Newsletter/mailing lists with a public news archive
You can tell these companies have been using the web to engaged with their customers for years, because at one point newsletters were the easiest way to reach out to customers, back when sending and managing e-mail was easier than posting a blog. I would still recommend both newsletters/mailing lists and blogs to make content available in as many formats as possible. Feedburner allows publishers to be notified of new posts by e-mail.
Bias: news, press releases, newsletter
SKB Cases: news and mailing list
AKG: mailing list, news
Sony: mailing list, press releases
Newsletter/mailing lists with no public newsletter archive
You need to sign up for the mailing list just to see if any news is happening. This strategy means that there are fewer pages for search engines to spider, and then other sites have a better chance of receiving search traffic about a companies’ product, like Harmony-Central forum.
Roger Linn Design
These are a great way to get search engine queries from users that helps them find answers to product questions saving companies repeated support inquires over time. They do take some time to manage, but they are a great way to show customers that you are listening and willing to help. Several of these brands below are with the Harmon Group.
Fishman: news, forum
Jackson Guitars: news, forum
Lexicon: news, forum
Digitech: forum, news
dbx: news, forum
TC Electronic: forum (more below)
Using a blogging platform or good content, but no feed
This is coming from a good place, but for blogs to live in the blogosphere properly, they need to have feeds and comments. WordPress is free, runs on any commodity LAMP server. There is no reason to re-invent the wheel here. Although, there is one blog in my survey that seems to be using Blogger.com but has disabled the feed. This is no way to get people to go to your site. Allowing people to subscribe to your feed makes your content stickier. (Update: I spoke to Rick at PreSonus and he is now aware of the problem).
PreSonus: blog, YouTube
Blogs on Blogger, MySpace, or WordPress
These guys are seeing the light. In some cases, maybe it is a rouge employee in the marketing department who is living the “better to ask for forgiveness than permission” rule. It is really easy and free for anyone to go on to these sites, start a presence, and link back to the main site.
Epiphone blog, Twitter
BC Rich: blog
Jomox: MySpace (no posts yet), news and newsletter
Seymore Duncan: MySpace blog
RSS syndicated press releases
These companies understand the benefits of syndication. Both musicians and publishers looking for news updates and stories can subscribe to news feeds directly from the sources by subscribing to RSS feeds. This has less management headroom in comparison to having a mailing list.
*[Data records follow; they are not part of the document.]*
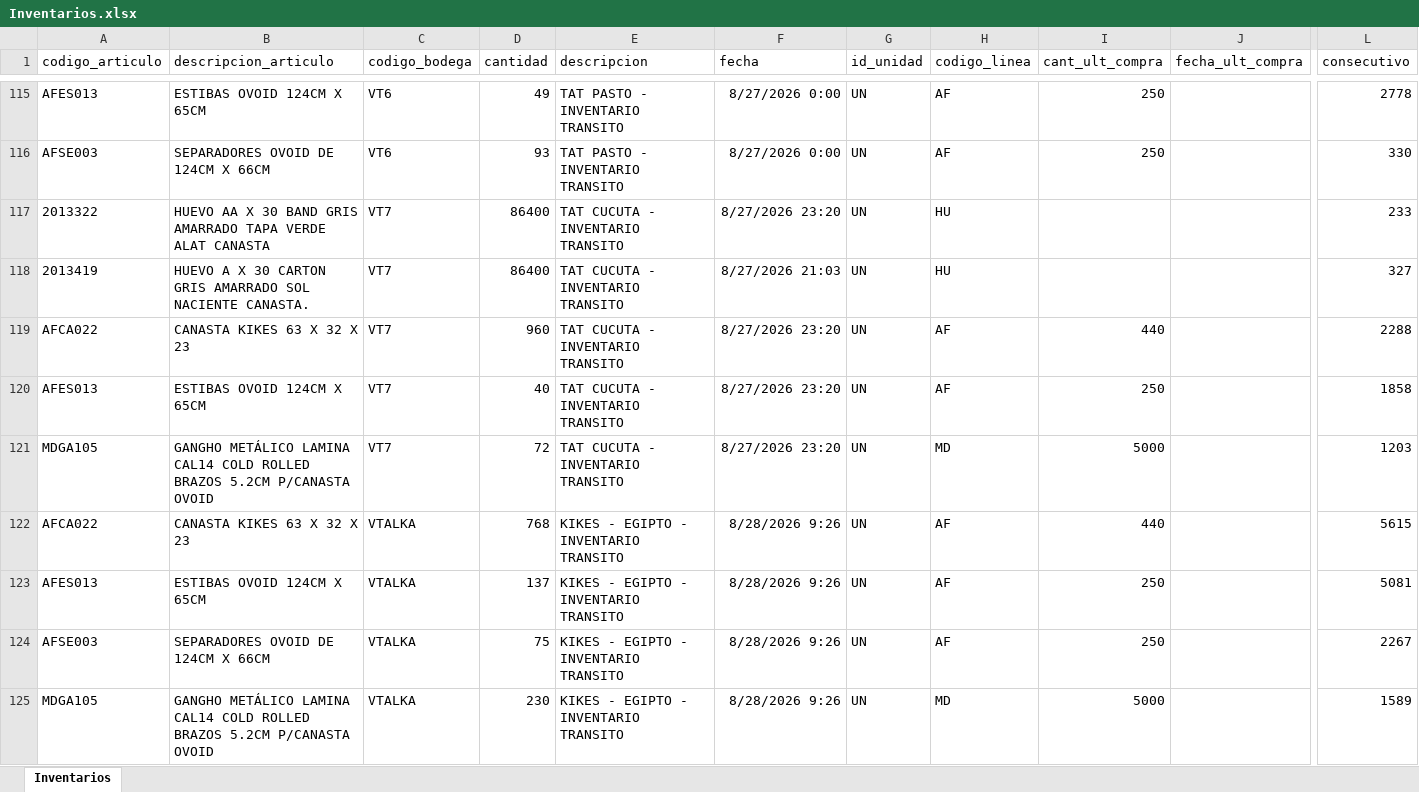
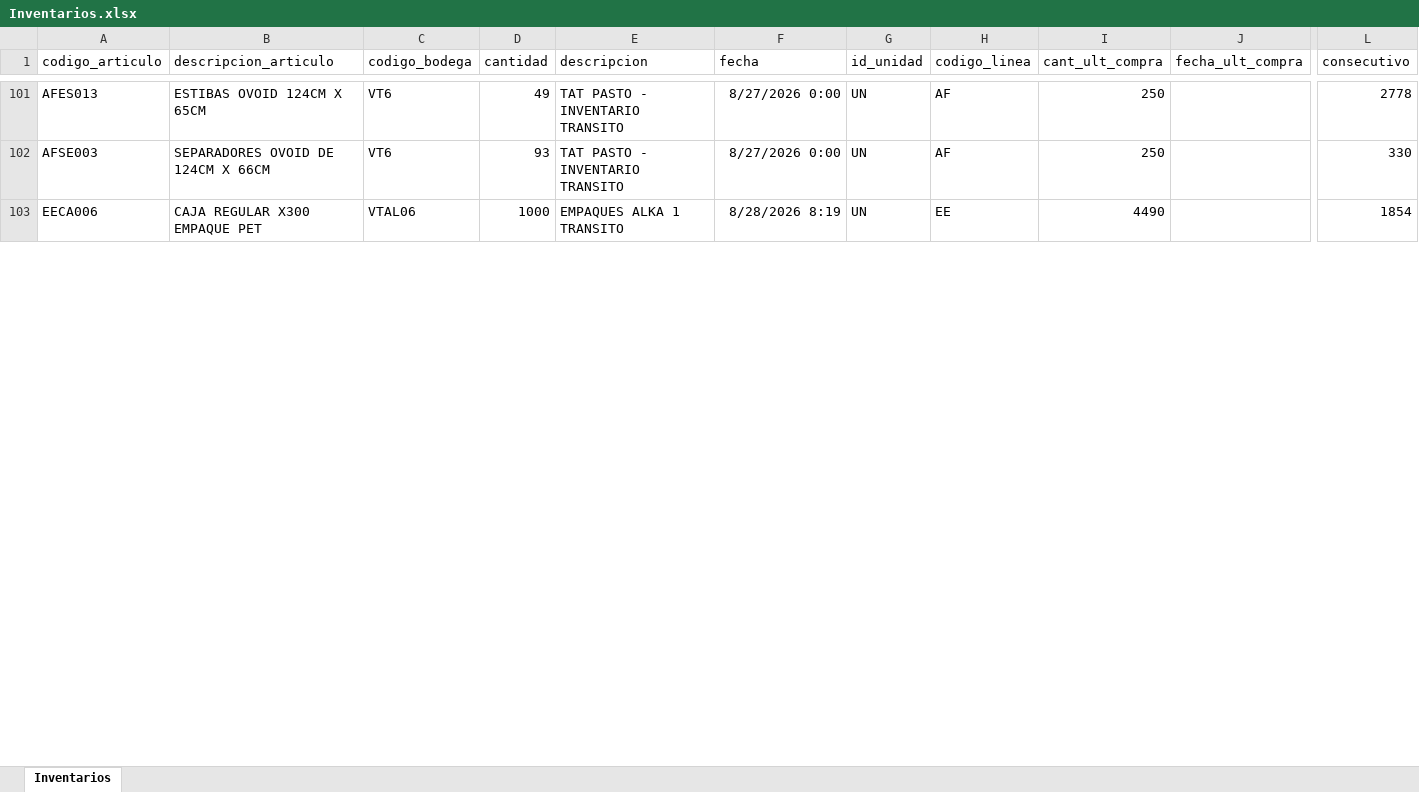
Before and after one commit to CamiVargas25/Inventarios, an Excel workbook: Inventarios.xlsx, sheet Inventarios, drawn as a sheet; only a part is shown, gaps mark what is left out; values as stored, in another font and other column widths than the file's, no borders; removed rows and columns are numbered as before the commit, all else as after; rows hold the shown columns only; the diff covers the shown part only; the diff names each change by its address in the sheet, - before the commit and + after, or states it on an @@ line.

```diff
--- a/Inventarios.xlsx (sheet Inventarios)
+++ b/Inventarios.xlsx (sheet Inventarios)
-row 117: 2013322 | HUEVO AA X 30 BAND GRIS AMARRADO TAPA VERDE ALAT CANASTA | VT7 | 86400 | TAT CUCUTA - INVENTARIO TRANSITO | 8/27/2026 23:20 | UN | HU |  |  | 233
-row 118: 2013419 | HUEVO A X 30 CARTON GRIS AMARRADO SOL NACIENTE CANASTA. | VT7 | 86400 | TAT CUCUTA - INVENTARIO TRANSITO | 8/27/2026 21:03 | UN | HU |  |  | 327
-row 119: AFCA022 | CANASTA KIKES 63 X 32 X 23 | VT7 | 960 | TAT CUCUTA - INVENTARIO TRANSITO | 8/27/2026 23:20 | UN | AF | 440 |  | 2288
-row 120: AFES013 | ESTIBAS OVOID 124CM X 65CM | VT7 | 40 | TAT CUCUTA - INVENTARIO TRANSITO | 8/27/2026 23:20 | UN | AF | 250 |  | 1858
-row 121: MDGA105 | GANGHO METÁLICO LAMINA CAL14 COLD ROLLED BRAZOS 5.2CM P/CANASTA OVOID | VT7 | 72 | TAT CUCUTA - INVENTARIO TRANSITO | 8/27/2026 23:20 | UN | MD | 5000 |  | 1203
-row 122: AFCA022 | CANASTA KIKES 63 X 32 X 23 | VTALKA | 768 | KIKES - EGIPTO - INVENTARIO TRANSITO | 8/28/2026 9:26 | UN | AF | 440 |  | 5615
-row 123: AFES013 | ESTIBAS OVOID 124CM X 65CM | VTALKA | 137 | KIKES - EGIPTO - INVENTARIO TRANSITO | 8/28/2026 9:26 | UN | AF | 250 |  | 5081
-row 124: AFSE003 | SEPARADORES OVOID DE 124CM X 66CM | VTALKA | 75 | KIKES - EGIPTO - INVENTARIO TRANSITO | 8/28/2026 9:26 | UN | AF | 250 |  | 2267
-row 125: MDGA105 | GANGHO METÁLICO LAMINA CAL14 COLD ROLLED BRAZOS 5.2CM P/CANASTA OVOID | VTALKA | 230 | KIKES - EGIPTO - INVENTARIO TRANSITO | 8/28/2026 9:26 | UN | MD | 5000 |  | 1589
+row 103: EECA006 | CAJA REGULAR X300 EMPAQUE PET | VTAL06 | 1000 | EMPAQUES ALKA 1 TRANSITO | 8/28/2026 8:19 | UN | EE | 4490 |  | 1854
```
Also changed, not shown: 46 added rows, 25 removed rows and 142 edited cells elsewhere in this sheet, BD Rupturas.xlsx, 1 other file.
But some are just putting out the same type of content they have always put out: product launches, personnel changes, partnerships, and promotions. And these sites are not using a full blown blog platform so there are no comments or trackbacks.
Akia (with bonus Digg button)
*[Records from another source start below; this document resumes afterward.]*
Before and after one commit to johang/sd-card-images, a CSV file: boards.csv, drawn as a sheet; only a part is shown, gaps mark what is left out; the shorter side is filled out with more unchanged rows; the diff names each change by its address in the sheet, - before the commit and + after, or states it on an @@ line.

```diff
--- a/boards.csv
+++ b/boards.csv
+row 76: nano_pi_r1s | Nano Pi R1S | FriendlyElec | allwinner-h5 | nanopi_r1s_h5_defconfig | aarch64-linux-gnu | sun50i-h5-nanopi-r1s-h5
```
RSS syndicated news and newsletters/mailing list
From an infrastructure perspective, these guys have everything covered. Some are also using social media. But some are not using blogging platforms, so there are no comments or trackbacks.
Behringer has a blog posts by Uli Behringer himself and three other Behringer personnel so far. It looks like they just started the blog in December 2008. They are also on Twitter.
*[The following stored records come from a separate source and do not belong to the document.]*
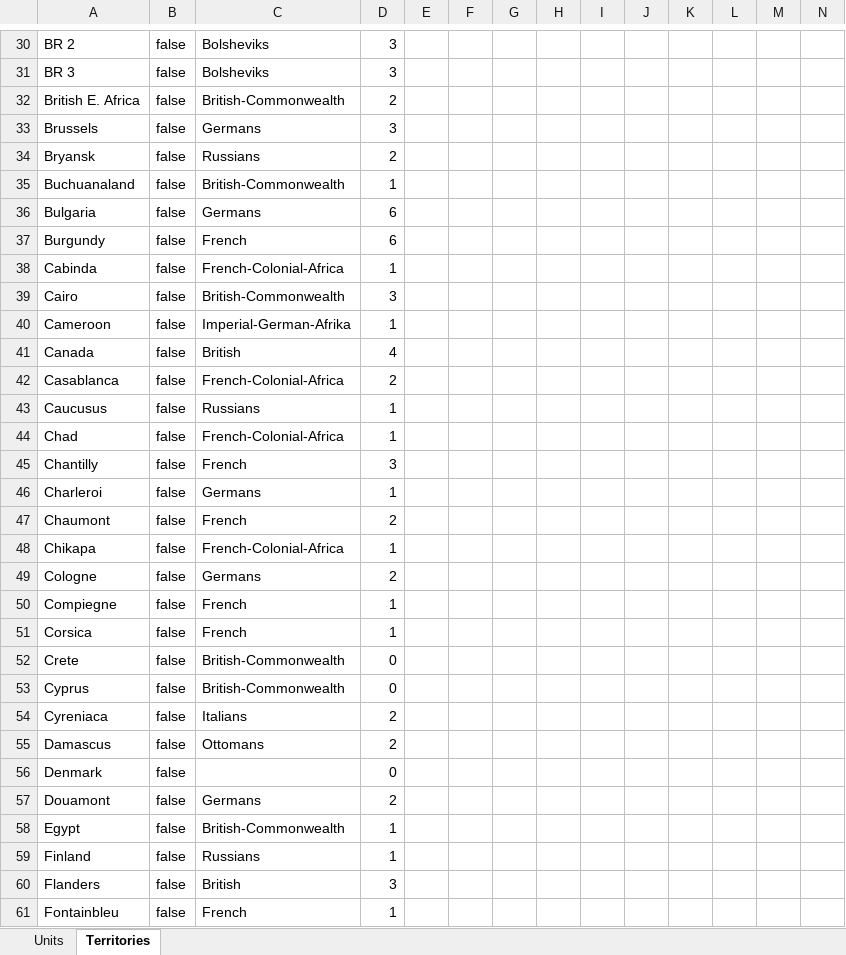
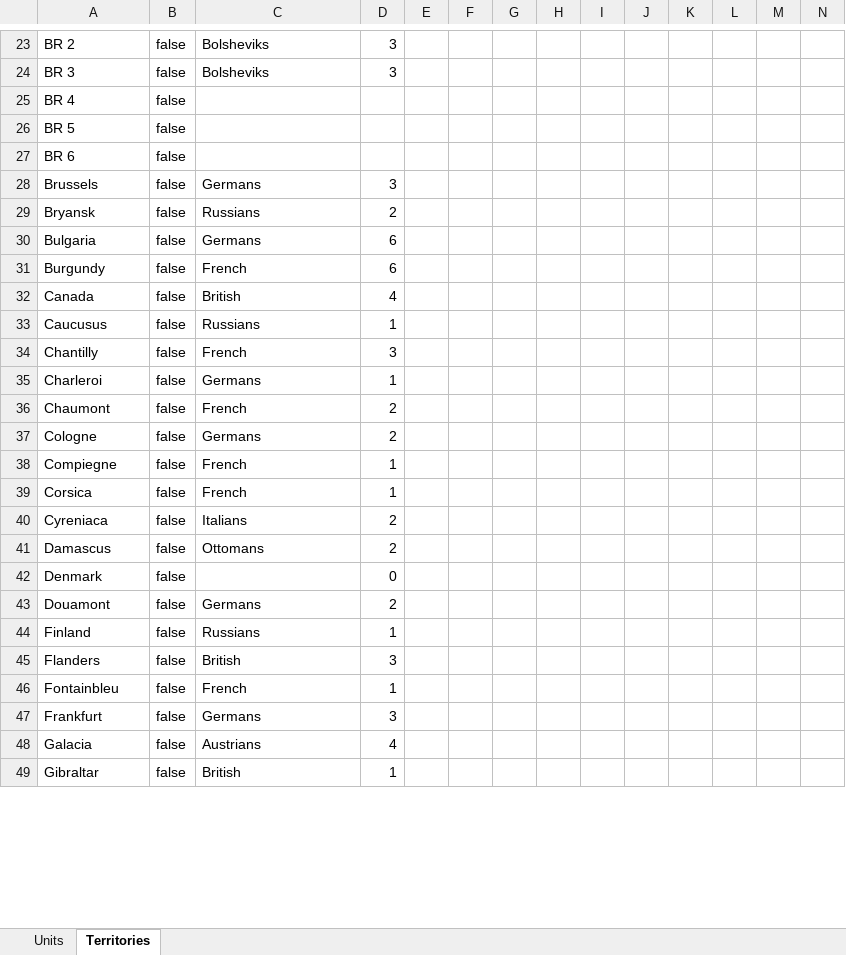
Before and after one commit to triplea-maps/over_the_top, an Excel workbook: great_war_1916.xlsx, sheet Territories, drawn as a sheet; only a part is shown, gaps mark what is left out; the shorter side is filled out with more unchanged rows; values as stored, in another font and other column widths than the file's, no borders; table styles not drawn; removed rows and columns are numbered as before the commit, all else as after; rows hold the shown columns only; the diff covers the shown part only; the diff names each change by its address in the sheet, - before the commit and + after, or states it on an @@ line.

Commit message:
Run through sync tool, update XLSX

```diff
--- a/great_war_1916.xlsx (sheet Territories)
+++ b/great_war_1916.xlsx (sheet Territories)
-row 32: British E. Africa | false | British-Commonwealth | 2
+row 25: BR 4 | false
+row 26: BR 5 | false
+row 27: BR 6 | false
-row 35: Buchuanaland | false | British-Commonwealth | 1
-row 38: Cabinda | false | French-Colonial-Africa | 1
-row 39: Cairo | false | British-Commonwealth | 3
-row 40: Cameroon | false | Imperial-German-Afrika | 1
-row 42: Casablanca | false | French-Colonial-Africa | 2
-row 44: Chad | false | French-Colonial-Africa | 1
-row 48: Chikapa | false | French-Colonial-Africa | 1
-row 52: Crete | false | British-Commonwealth | 0
-row 53: Cyprus | false | British-Commonwealth | 0
-row 58: Egypt | false | British-Commonwealth | 1
```
Also changed, not shown: 45 added rows and 38 removed rows elsewhere in this sheet, 1 other file.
M-Audio: news, newsletter
Moog Music: MySpace blog, YouTube, news (no feed or newsletter)
Native Instruments: news, newsletter
Blog on the company’s site, used as a channel to push promotions
These sites have a full blog platform such as WordPress, allowing comments and RSS feeds, but still the content is not helping or teaching potential customers. In some cases the companies are well-known companies in their categories. Maybe they think they can only push awareness of promotions, which may result in a spike in sales, but does little to help build a long-term relationship with their user base. Some posts are about events and profiles on organizations that use the companies’ products. Most do not have comments or have them disabled.
Taylor Guitars (featuring ShareThis.com links on every post)
All of the Conn-Selmer brands have at least an RSS feeds on their news pages. Some have Facebook fan pages:
Blog on the company’s site (or on Blogger/Wordpress.com), with content that helps or teaches
If a company is doing this, in my opinion, they have seen the light. They are using their brand’s influence to help their user base, teach them why they should pay more for finer features, and help them kick ass with their products after the sale. These blogs are also not afraid to put a face on the companies’ personnel. Some blogs have an actual byline from an person in the company.
Kessler:blog, written by the owner’s son
Gibson Guitars: MySpace, news, Twitter, YouTube
Dixon Drums: blog, YouTube
Propellerheads Software: artist profiles, YouTube
Roland has 8 different content channels, all with feeds, and most with a newsletter option, each one for a specific market need. These include:
They certainly offer the widest range and best frequency of content if you count ever channel. Roland has a long history of content production with their RUG (Roland User Group) print magazines. They are also one of the only companies profiled here to have a support channel as content available in a feed. This makes sense since they are a technology company. These notifications are are mostly software updates. They specifically cater to the church musician niche with their Worship Connection content channel, offering advice on live sound that fits in well with their organ products. They have a link to Worship Northwest 2009, a conference sponsored by many audio companies.
The Best are using two or more: blog, forum, MySpace, YouTube, Twitter, Flickr, Facebook
These companies have embraced the tools of social media. I don’t like the content style of all of them (some are too press release-ish), but they are going to where their users are. They do not need to reinvent concepts, and are fine using open source software or free web 2.0 services. Their blog content is decent as well.
ElectroHarmonix: YouTube, MySpace blog
Ludwig: MySpace, MySpace blog, Facebook, news, Twitter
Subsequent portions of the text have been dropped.